The numbers are breathtaking. They will be talked about by our children’s children.

“This stinks, it’s horrible, we hate it,” Bill Smead of Smead Capital tells Barron’s, reflecting on the recent trading action. Unmitigated selling pressure causes a panic. No one likes a panic, but stock-market history is dotted with them.

“Most of the clients we speak to don’t feel like they are panicking,” says RBC head of U.S. equity strategy Lori Calvasina. That might be true, but that is the nature of a market panic. No one suggests people act against their own economic self-interest. But in a panic, the buy orders dry up. Traders step back because of extreme volatility. That leaves, essentially, an imbalance of sell orders.

There are, of course, new risks for investors to discount. Some, like a pandemic, are hard to understand. If investors go to Wikipedia to learn the definition of pandemic, it’s a sign things aren’t normal.

All the stress can compress investors’ time horizons. Falling 2020 earnings estimates start to dominate better potential earnings in the future. The S&P 500 now trades for less than 13 times 2022 estimated earnings. Things should be back to normal by then. It is also what stocks traded for around the lows of 2002, 2016, and 2018.

Newsletter Sign-up

That’s the what. The why is the easiest question to answer. It is the virus—and the fact that there are no good precedents to figure out when the crisis will pass or how many people will be significantly affected.

“I have purposefully stayed out of the science,” Calvasina says. “I’m interested in what the market is telling me.” And what the numbers show her is the market is pricing in a recession. “Last week the market was trying to hold 2,700,” she notes. That lines up with other 10% to 20% drops in the aftermath of the 2008-09 financial crisis. Those were market corrections. They didn’t imply recession.

The S&P 500 dipped below 2,700 this week before closing higher on Friday, after a final-hour rally. The next negative milepost Calvasina is watching for is 2,300. If the market breaks that level, then it is no longer pricing in just a garden-variety recession. It would signal worse things are on the horizon.

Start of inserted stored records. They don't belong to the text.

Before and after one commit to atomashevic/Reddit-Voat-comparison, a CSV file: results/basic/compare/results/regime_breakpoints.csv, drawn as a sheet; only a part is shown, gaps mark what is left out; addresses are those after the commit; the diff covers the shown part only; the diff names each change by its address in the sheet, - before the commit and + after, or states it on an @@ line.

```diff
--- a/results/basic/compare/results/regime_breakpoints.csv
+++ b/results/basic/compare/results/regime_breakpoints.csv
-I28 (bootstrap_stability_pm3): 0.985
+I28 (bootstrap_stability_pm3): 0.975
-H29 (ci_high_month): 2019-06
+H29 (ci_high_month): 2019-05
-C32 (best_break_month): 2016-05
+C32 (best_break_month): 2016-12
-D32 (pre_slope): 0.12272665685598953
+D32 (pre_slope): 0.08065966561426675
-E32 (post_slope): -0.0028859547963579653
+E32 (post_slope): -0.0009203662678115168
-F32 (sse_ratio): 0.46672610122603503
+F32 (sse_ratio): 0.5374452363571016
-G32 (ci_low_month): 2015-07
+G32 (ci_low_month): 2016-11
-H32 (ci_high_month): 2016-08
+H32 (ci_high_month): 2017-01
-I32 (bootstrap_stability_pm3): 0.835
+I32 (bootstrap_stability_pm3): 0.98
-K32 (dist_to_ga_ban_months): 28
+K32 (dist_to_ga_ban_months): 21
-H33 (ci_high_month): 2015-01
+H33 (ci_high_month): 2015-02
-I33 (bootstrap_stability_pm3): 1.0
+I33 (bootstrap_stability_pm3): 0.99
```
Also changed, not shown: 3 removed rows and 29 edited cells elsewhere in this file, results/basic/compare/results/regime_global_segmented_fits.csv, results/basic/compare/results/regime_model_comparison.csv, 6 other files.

Even during the depths of Thursday’s 9.5% decline, the index hit only 2,479, well above her 2,300 barrier. As hard as it is to believe, the market tells Calvasina that it won’t be as bad as the financial crisis. The market doesn’t expect a grinding, year-plus slowdown accompanied by a 50% drop in stock prices. (The average peak-to-trough recessionary drop in U.S. stock prices is about 30%.)

What to do next? The pros advise against excessive inaction.

“Hiding in the market’s most conservative names was a nice idea three weeks ago, but it isn’t the best idea today,” David Donabedian, CIBC U.S. private wealth chief investment officer, tells Barron’s. “Just focus on good business fundamentals”—and don’t switch to names with the lowest beta or price/earnings ratio. (Beta measures a stock’s underlying volatility and correlation with the market.)

Calvasina agrees and is staying overweight in the industrial sector. “It is underperformed recently, but the sun will rise on the industrial economy again,” she says—probably by the middle of 2020, she calculates. Calvasina also recently upgraded her rating on the health-care sector, but not because of the virus. Former Vice President Joe Biden’s resurgence in the Democratic presidential contest reduced the “political risk” within that sector.

“This [volatility] will reverberate for a number of months,” Smead adds. He has 40 years of market history under his belt. He recommends shopping, too, but his shopping list includes his favorite stocks—which include home builders and banks—and not hand sanitizer.

Write to Al Root at

Powered by WPeMatico